WHAT NEEDS TO BE DONE
All of the data below should be printed again exactly, pictures excluded.

DATA SUPPLIED
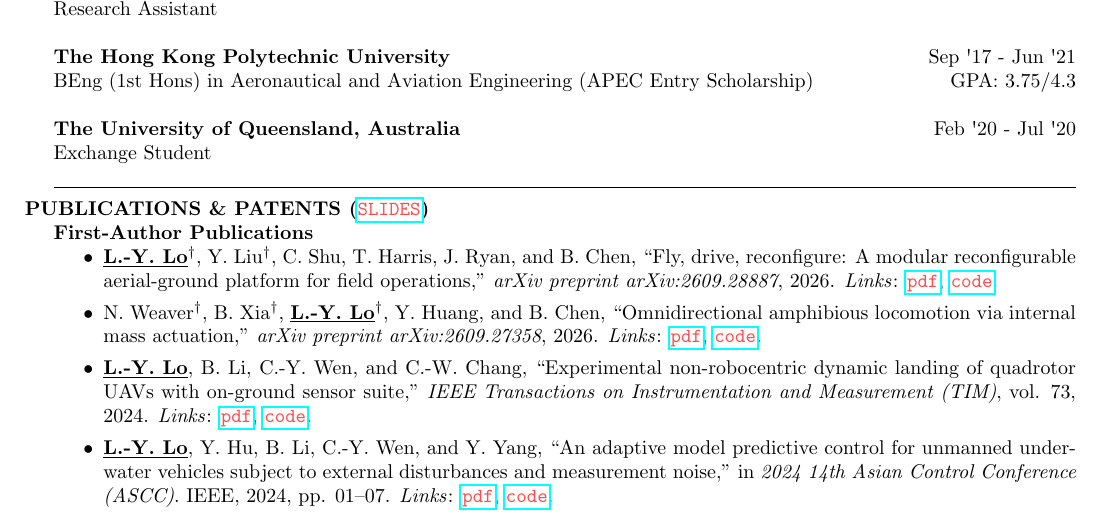
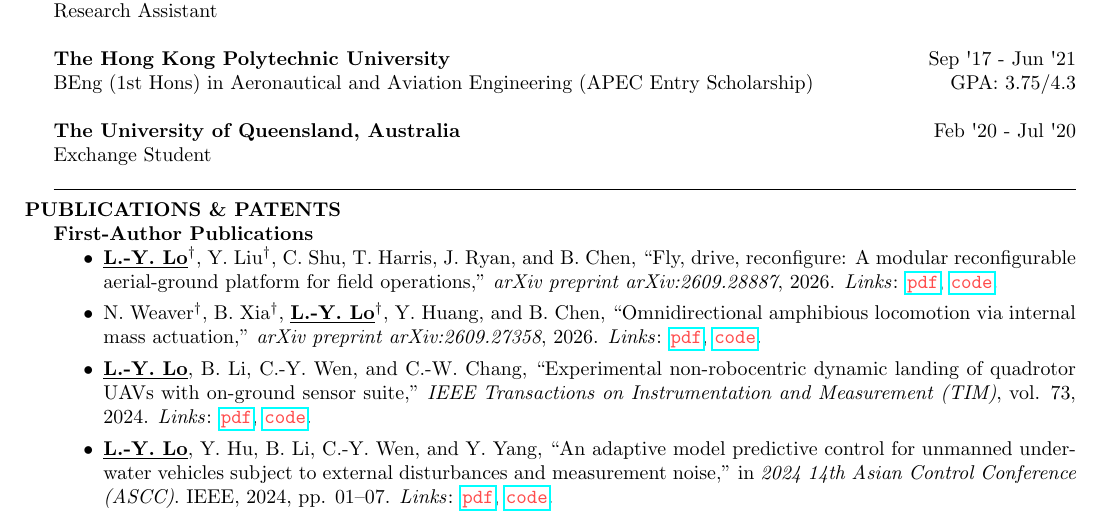
Before and after one commit to pattylo/pattylo.github.io, a LaTeX CV (pdfs/cv/cv.tex): part of page 1 of 2, cut so that both start at the same text. Compiled offline with pdfLaTeX.

Commit message:
1007 update

```diff
--- a/pdfs/cv/cv.tex
+++ b/pdfs/cv/cv.tex
@@ -173,7 +173,9 @@ Exchange Student
 
 %	PROJECTS SECTION
 %-------------------------------------------------------------------------------
-\section{PUBLICATIONS \& PATENTS (\pink{\texttt{\href{https://pattylo.github.io/pdfs/research_ppt.pdf}{SLIDES}}})}
+\section{PUBLICATIONS \& PATENTS
+% (\pink{\texttt{\href{https://pattylo.github.io/pdfs/research_ppt.pdf}{SLIDES}}})
+}
 \textbf{First-Author Publications}
 % $^{\dagger}$ Co-first authors.
 \begin{itemize}
```
Also changed, not shown: pdfs/cv.pdf, pdfs/cv/cv.pdf, 3 other files.
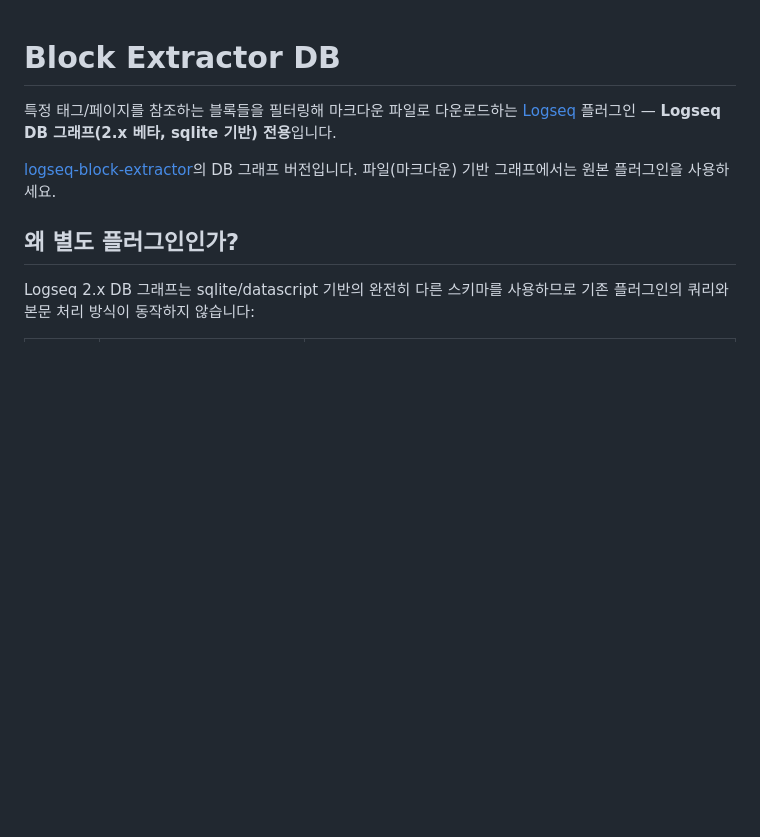
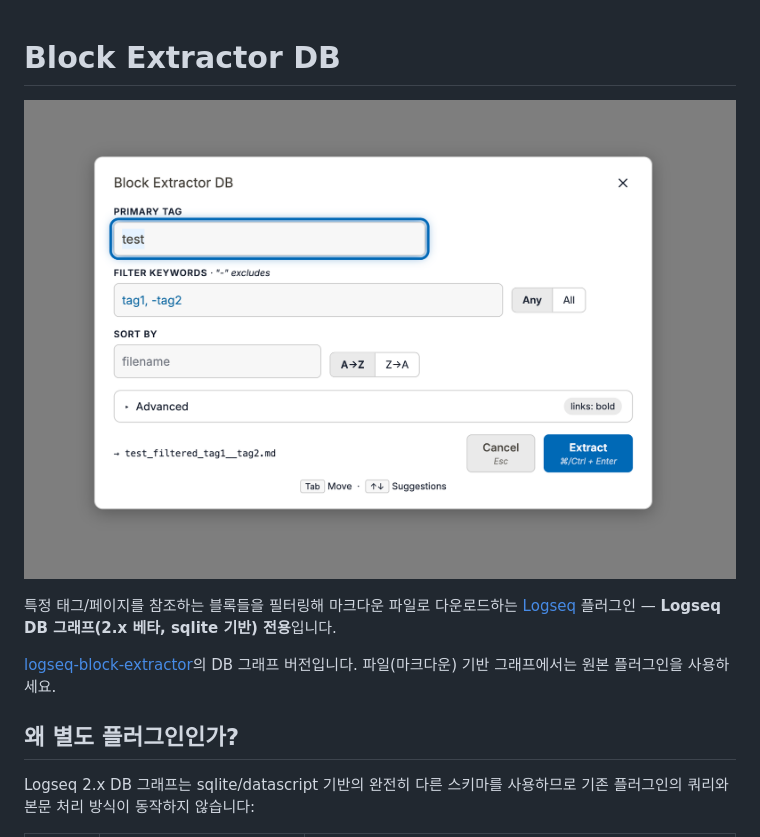
Before and after one commit to inchanS/logseq-block-extractor-db, a Markdown page: README-KR.md, the part around the change. Drawn GitHub-style; pictures changed too: asset/plugin-ui-day.png (added); blank space fills up the shorter version.

```diff
--- a/README-KR.md
+++ b/README-KR.md
@@ -1,4 +1,6 @@
 # Block Extractor DB
+
+![plugin-ui](asset/plugin-ui-day.png)
 
 특정 태그/페이지를 참조하는 블록들을 필터링해 마크다운 파일로 다운로드하는 [Logseq](https://logseq.com) 플러그인 — **Logseq DB 그래프(2.x 베타, sqlite 기반) 전용**입니다.
 
```
Also changed, not shown: README.md (+2 -0 lines), asset/plugin-ui-night.png (added).
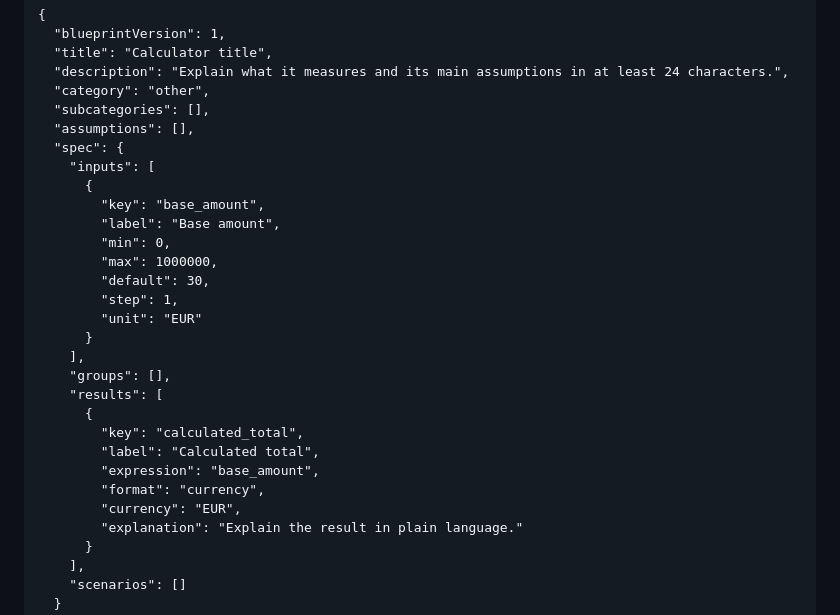
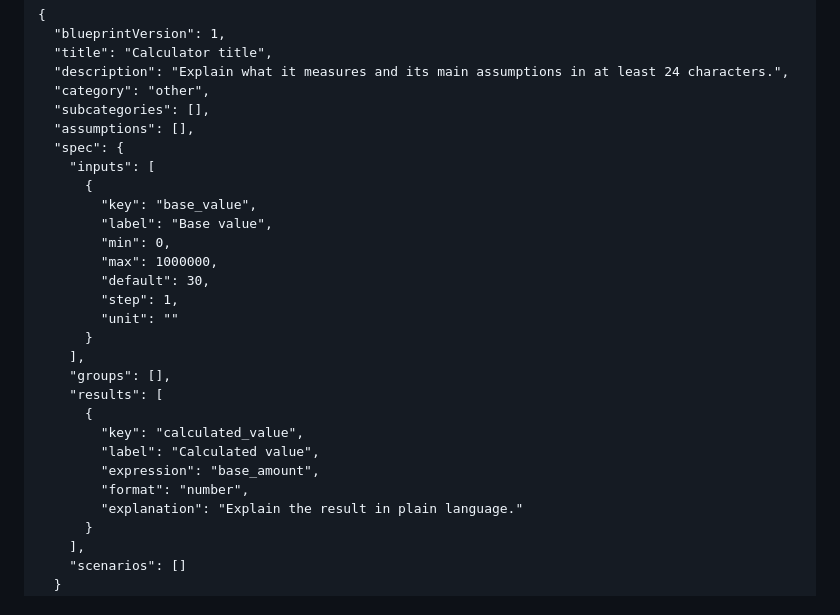
Before and after one commit to DarthNecrohorn/worth-it-calculator, a Markdown page: docs/ai-blueprint-import.md, the part around the change. GitHub-like rendering.

Commit message:
Keep documentation example domain-neutral

```diff
--- a/docs/ai-blueprint-import.md
+++ b/docs/ai-blueprint-import.md
@@ -27,23 +27,22 @@ The output format is intentionally standardised. An arbitrary natural-language r
       "spec": {
         "inputs": [
           {
-            "key": "base_amount",
-            "label": "Base amount",
+            "key": "base_value",
+            "label": "Base value",
             "min": 0,
             "max": 1000000,
             "default": 30,
             "step": 1,
-            "unit": "EUR"
+            "unit": ""
           }
         ],
         "groups": [],
         "results": [
           {
-            "key": "calculated_total",
-            "label": "Calculated total",
+            "key": "calculated_value",
+            "label": "Calculated value",
             "expression": "base_amount",
-            "format": "currency",
-            "currency": "EUR",
+            "format": "number",
             "explanation": "Explain the result in plain language."
           }
         ],
```
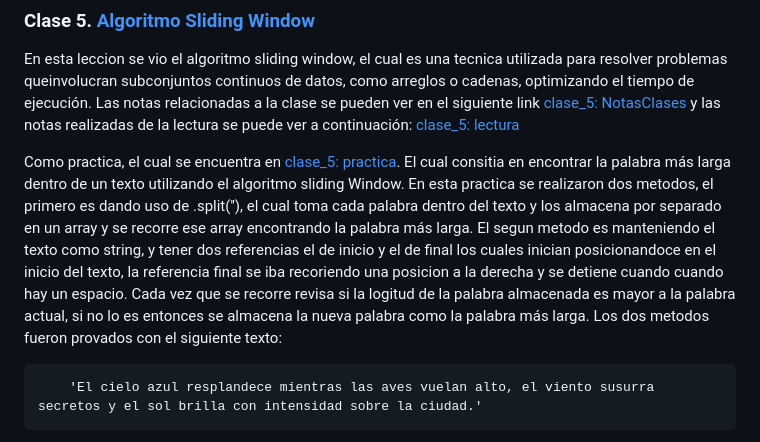
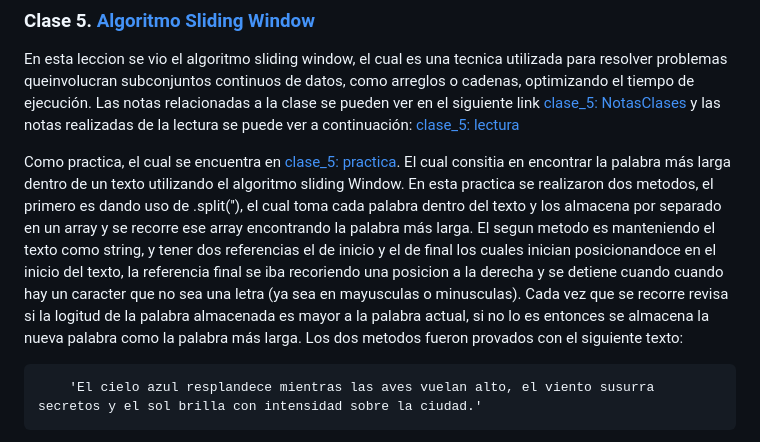
Before and after one commit to MLuisaGP/Becalos-logicaYAlgoritmos, a Markdown page: readme.md, the part around the change. Drawn GitHub-style.

Commit message:
Se mejora texto readme

```diff
--- a/readme.md
+++ b/readme.md
@@ -186,7 +186,7 @@ Como practica, el cual se encuentra en [clase_4: practica](https://github.com/ML
 En esta leccion se vio el algoritmo sliding window, el cual es una tecnica utilizada para resolver problemas queinvolucran subconjuntos continuos de datos, como arreglos o cadenas, optimizando el tiempo de ejecución.
 Las notas relacionadas a la clase se pueden ver en el siguiente link [clase_5: NotasClases](https://github.com/MLuisaGP/Becalos-logicaYAlgoritmos/tree/main/clase_5/notas_clase) y las notas realizadas de la lectura se puede ver a continuación: [clase_5: lectura](https://github.com/MLuisaGP/Becalos-logicaYAlgoritmos/tree/main/clase_5/lectura)
 
-Como practica, el cual se encuentra en [clase_5: practica](https://github.com/MLuisaGP/Becalos-logicaYAlgoritmos/tree/main/clase_5/proyecto/slidingWindowProject.js). El cual consitia en encontrar la palabra más larga dentro de un texto utilizando el algoritmo sliding Window. En esta practica se realizaron dos metodos, el primero es dando uso de .split(''), el cual toma cada palabra dentro del texto y los almacena por separado en un array y se recorre ese array encontrando la palabra más larga. El segun metodo es manteniendo el texto como string, y tener dos referencias el de inicio y el de final los cuales inician posicionandoce en el inicio del texto, la referencia final se iba recoriendo una posicion a la derecha y se detiene cuando cuando hay un espacio. Cada vez que se recorre revisa si la logitud de la palabra almacenada es mayor a la palabra actual, si no lo es entonces se almacena la nueva palabra como la palabra más larga.
+Como practica, el cual se encuentra en [clase_5: practica](https://github.com/MLuisaGP/Becalos-logicaYAlgoritmos/tree/main/clase_5/proyecto/slidingWindowProject.js). El cual consitia en encontrar la palabra más larga dentro de un texto utilizando el algoritmo sliding Window. En esta practica se realizaron dos metodos, el primero es dando uso de .split(''), el cual toma cada palabra dentro del texto y los almacena por separado en un array y se recorre ese array encontrando la palabra más larga. El segun metodo es manteniendo el texto como string, y tener dos referencias el de inicio y el de final los cuales inician posicionandoce en el inicio del texto, la referencia final se iba recoriendo una posicion a la derecha y se detiene cuando cuando hay un caracter que no sea una letra (ya sea en mayusculas o minusculas). Cada vez que se recorre revisa si la logitud de la palabra almacenada es mayor a la palabra actual, si no lo es entonces se almacena la nueva palabra como la palabra más larga.
 Los dos metodos fueron provados con el siguiente texto:
 
         'El cielo azul resplandece mientras las aves vuelan alto, el viento susurra secretos y el sol brilla con intensidad sobre la ciudad.'
```
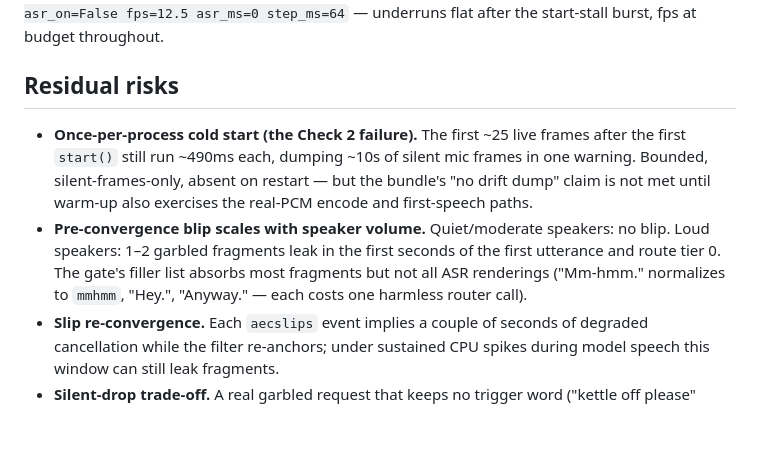
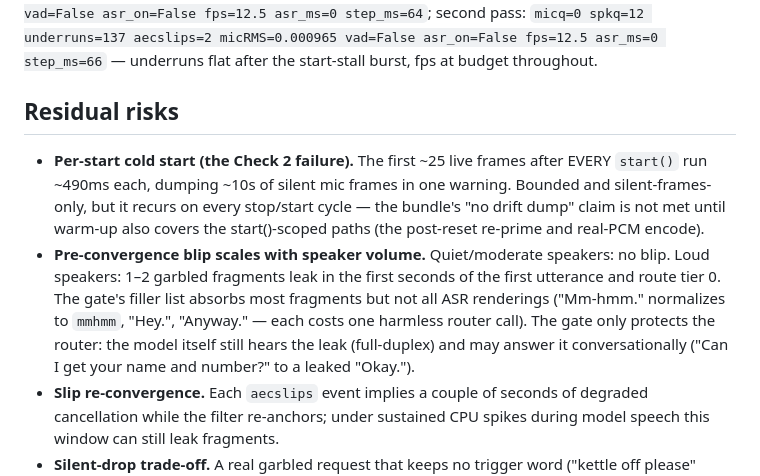
Before and after one commit to nof0xgiven/moneypenny, a Markdown page: docs/decisions/0003-conversation-quality.md, the part around one of its changes. Drawn GitHub-style; blank space fills up the shorter version.

```diff
--- a/docs/decisions/0003-conversation-quality.md
+++ b/docs/decisions/0003-conversation-quality.md
@@ -77,19 +85,25 @@ Final status line before the clean stop:
 `micq=0 spkq=9 underruns=138 aecslips=6 vad=False asr_on=False fps=12.5
-asr_ms=0 step_ms=64` — underruns flat after the start-stall burst, fps at
-budget throughout.
+asr_ms=0 step_ms=64`; second pass:
+`micq=0 spkq=12 underruns=137 aecslips=2 micRMS=0.000965 vad=False
+asr_on=False fps=12.5 asr_ms=0 step_ms=66` — underruns flat after the
+start-stall burst, fps at budget throughout.
 
 ## Residual risks
 
-- **Once-per-process cold start (the Check 2 failure).** The first ~25 live
-  frames after the first `start()` still run ~490ms each, dumping ~10s of
-  silent mic frames in one warning. Bounded, silent-frames-only, absent on
-  restart — but the bundle's "no drift dump" claim is not met until warm-up
-  also exercises the real-PCM encode and first-speech paths.
+- **Per-start cold start (the Check 2 failure).** The first ~25 live frames
+  after EVERY `start()` run ~490ms each, dumping ~10s of silent mic frames in
+  one warning. Bounded and silent-frames-only, but it recurs on every
+  stop/start cycle — the bundle's "no drift dump" claim is not met until
+  warm-up also covers the start()-scoped paths (the post-reset re-prime and
+  real-PCM encode).
 - **Pre-convergence blip scales with speaker volume.** Quiet/moderate
   speakers: no blip. Loud speakers: 1–2 garbled fragments leak in the first
   seconds of the first utterance and route tier 0. The gate's filler list
   absorbs most fragments but not all ASR renderings ("Mm-hmm." normalizes to
-  `mmhmm`, "Hey.", "Anyway." — each costs one harmless router call).
+  `mmhmm`, "Hey.", "Anyway." — each costs one harmless router call). The
+  gate only protects the router: the model itself still hears the leak
+  (full-duplex) and may answer it conversationally ("Can I get your name and
+  number?" to a leaked "Okay.").
 - **Slip re-convergence.** Each `aecslips` event implies a couple of seconds
   of degraded cancellation while the filter re-anchors; under sustained CPU
   spikes during model speech this window can still leak fragments.
```
Also changed, not shown: other parts of docs/decisions/0003-conversation-quality.md (+20 -12 lines).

EXERCISE OUTPUT
Before and after one commit to pattylo/pattylo.github.io, a LaTeX CV (pdfs/cv/cv.tex): part of page 1 of 2, cut so that both start at the same text. Compiled offline with pdfLaTeX.

Commit message:
1007 update

```diff
--- a/pdfs/cv/cv.tex
+++ b/pdfs/cv/cv.tex
@@ -173,7 +173,9 @@ Exchange Student
 
 %	PROJECTS SECTION
 %-------------------------------------------------------------------------------
-\section{PUBLICATIONS \& PATENTS (\pink{\texttt{\href{https://pattylo.github.io/pdfs/research_ppt.pdf}{SLIDES}}})}
+\section{PUBLICATIONS \& PATENTS
+% (\pink{\texttt{\href{https://pattylo.github.io/pdfs/research_ppt.pdf}{SLIDES}}})
+}
 \textbf{First-Author Publications}
 % $^{\dagger}$ Co-first authors.
 \begin{itemize}
```
Also changed, not shown: pdfs/cv.pdf, pdfs/cv/cv.pdf, 3 other files.
Before and after one commit to inchanS/logseq-block-extractor-db, a Markdown page: README-KR.md, the part around the change. Drawn GitHub-style; pictures changed too: asset/plugin-ui-day.png (added); blank space fills up the shorter version.

```diff
--- a/README-KR.md
+++ b/README-KR.md
@@ -1,4 +1,6 @@
 # Block Extractor DB
+
+![plugin-ui](asset/plugin-ui-day.png)
 
 특정 태그/페이지를 참조하는 블록들을 필터링해 마크다운 파일로 다운로드하는 [Logseq](https://logseq.com) 플러그인 — **Logseq DB 그래프(2.x 베타, sqlite 기반) 전용**입니다.
 
```
Also changed, not shown: README.md (+2 -0 lines), asset/plugin-ui-night.png (added).
Before and after one commit to DarthNecrohorn/worth-it-calculator, a Markdown page: docs/ai-blueprint-import.md, the part around the change. GitHub-like rendering.

Commit message:
Keep documentation example domain-neutral

```diff
--- a/docs/ai-blueprint-import.md
+++ b/docs/ai-blueprint-import.md
@@ -27,23 +27,22 @@ The output format is intentionally standardised. An arbitrary natural-language r
       "spec": {
         "inputs": [
           {
-            "key": "base_amount",
-            "label": "Base amount",
+            "key": "base_value",
+            "label": "Base value",
             "min": 0,
             "max": 1000000,
             "default": 30,
             "step": 1,
-            "unit": "EUR"
+            "unit": ""
           }
         ],
         "groups": [],
         "results": [
           {
-            "key": "calculated_total",
-            "label": "Calculated total",
+            "key": "calculated_value",
+            "label": "Calculated value",
             "expression": "base_amount",
-            "format": "currency",
-            "currency": "EUR",
+            "format": "number",
             "explanation": "Explain the result in plain language."
           }
         ],
```
Before and after one commit to MLuisaGP/Becalos-logicaYAlgoritmos, a Markdown page: readme.md, the part around the change. Drawn GitHub-style.

Commit message:
Se mejora texto readme

```diff
--- a/readme.md
+++ b/readme.md
@@ -186,7 +186,7 @@ Como practica, el cual se encuentra en [clase_4: practica](https://github.com/ML
 En esta leccion se vio el algoritmo sliding window, el cual es una tecnica utilizada para resolver problemas queinvolucran subconjuntos continuos de datos, como arreglos o cadenas, optimizando el tiempo de ejecución.
 Las notas relacionadas a la clase se pueden ver en el siguiente link [clase_5: NotasClases](https://github.com/MLuisaGP/Becalos-logicaYAlgoritmos/tree/main/clase_5/notas_clase) y las notas realizadas de la lectura se puede ver a continuación: [clase_5: lectura](https://github.com/MLuisaGP/Becalos-logicaYAlgoritmos/tree/main/clase_5/lectura)
 
-Como practica, el cual se encuentra en [clase_5: practica](https://github.com/MLuisaGP/Becalos-logicaYAlgoritmos/tree/main/clase_5/proyecto/slidingWindowProject.js). El cual consitia en encontrar la palabra más larga dentro de un texto utilizando el algoritmo sliding Window. En esta practica se realizaron dos metodos, el primero es dando uso de .split(''), el cual toma cada palabra dentro del texto y los almacena por separado en un array y se recorre ese array encontrando la palabra más larga. El segun metodo es manteniendo el texto como string, y tener dos referencias el de inicio y el de final los cuales inician posicionandoce en el inicio del texto, la referencia final se iba recoriendo una posicion a la derecha y se detiene cuando cuando hay un espacio. Cada vez que se recorre revisa si la logitud de la palabra almacenada es mayor a la palabra actual, si no lo es entonces se almacena la nueva palabra como la palabra más larga.
+Como practica, el cual se encuentra en [clase_5: practica](https://github.com/MLuisaGP/Becalos-logicaYAlgoritmos/tree/main/clase_5/proyecto/slidingWindowProject.js). El cual consitia en encontrar la palabra más larga dentro de un texto utilizando el algoritmo sliding Window. En esta practica se realizaron dos metodos, el primero es dando uso de .split(''), el cual toma cada palabra dentro del texto y los almacena por separado en un array y se recorre ese array encontrando la palabra más larga. El segun metodo es manteniendo el texto como string, y tener dos referencias el de inicio y el de final los cuales inician posicionandoce en el inicio del texto, la referencia final se iba recoriendo una posicion a la derecha y se detiene cuando cuando hay un caracter que no sea una letra (ya sea en mayusculas o minusculas). Cada vez que se recorre revisa si la logitud de la palabra almacenada es mayor a la palabra actual, si no lo es entonces se almacena la nueva palabra como la palabra más larga.
 Los dos metodos fueron provados con el siguiente texto:
 
         'El cielo azul resplandece mientras las aves vuelan alto, el viento susurra secretos y el sol brilla con intensidad sobre la ciudad.'
```
Before and after one commit to nof0xgiven/moneypenny, a Markdown page: docs/decisions/0003-conversation-quality.md, the part around one of its changes. Drawn GitHub-style; blank space fills up the shorter version.

```diff
--- a/docs/decisions/0003-conversation-quality.md
+++ b/docs/decisions/0003-conversation-quality.md
@@ -77,19 +85,25 @@ Final status line before the clean stop:
 `micq=0 spkq=9 underruns=138 aecslips=6 vad=False asr_on=False fps=12.5
-asr_ms=0 step_ms=64` — underruns flat after the start-stall burst, fps at
-budget throughout.
+asr_ms=0 step_ms=64`; second pass:
+`micq=0 spkq=12 underruns=137 aecslips=2 micRMS=0.000965 vad=False
+asr_on=False fps=12.5 asr_ms=0 step_ms=66` — underruns flat after the
+start-stall burst, fps at budget throughout.
 
 ## Residual risks
 
-- **Once-per-process cold start (the Check 2 failure).** The first ~25 live
-  frames after the first `start()` still run ~490ms each, dumping ~10s of
-  silent mic frames in one warning. Bounded, silent-frames-only, absent on
-  restart — but the bundle's "no drift dump" claim is not met until warm-up
-  also exercises the real-PCM encode and first-speech paths.
+- **Per-start cold start (the Check 2 failure).** The first ~25 live frames
+  after EVERY `start()` run ~490ms each, dumping ~10s of silent mic frames in
+  one warning. Bounded and silent-frames-only, but it recurs on every
+  stop/start cycle — the bundle's "no drift dump" claim is not met until
+  warm-up also covers the start()-scoped paths (the post-reset re-prime and
+  real-PCM encode).
 - **Pre-convergence blip scales with speaker volume.** Quiet/moderate
   speakers: no blip. Loud speakers: 1–2 garbled fragments leak in the first
   seconds of the first utterance and route tier 0. The gate's filler list
   absorbs most fragments but not all ASR renderings ("Mm-hmm." normalizes to
-  `mmhmm`, "Hey.", "Anyway." — each costs one harmless router call).
+  `mmhmm`, "Hey.", "Anyway." — each costs one harmless router call). The
+  gate only protects the router: the model itself still hears the leak
+  (full-duplex) and may answer it conversationally ("Can I get your name and
+  number?" to a leaked "Okay.").
 - **Slip re-convergence.** Each `aecslips` event implies a couple of seconds
   of degraded cancellation while the filter re-anchors; under sustained CPU
   spikes during model speech this window can still leak fragments.
```
Also changed, not shown: other parts of docs/decisions/0003-conversation-quality.md (+20 -12 lines).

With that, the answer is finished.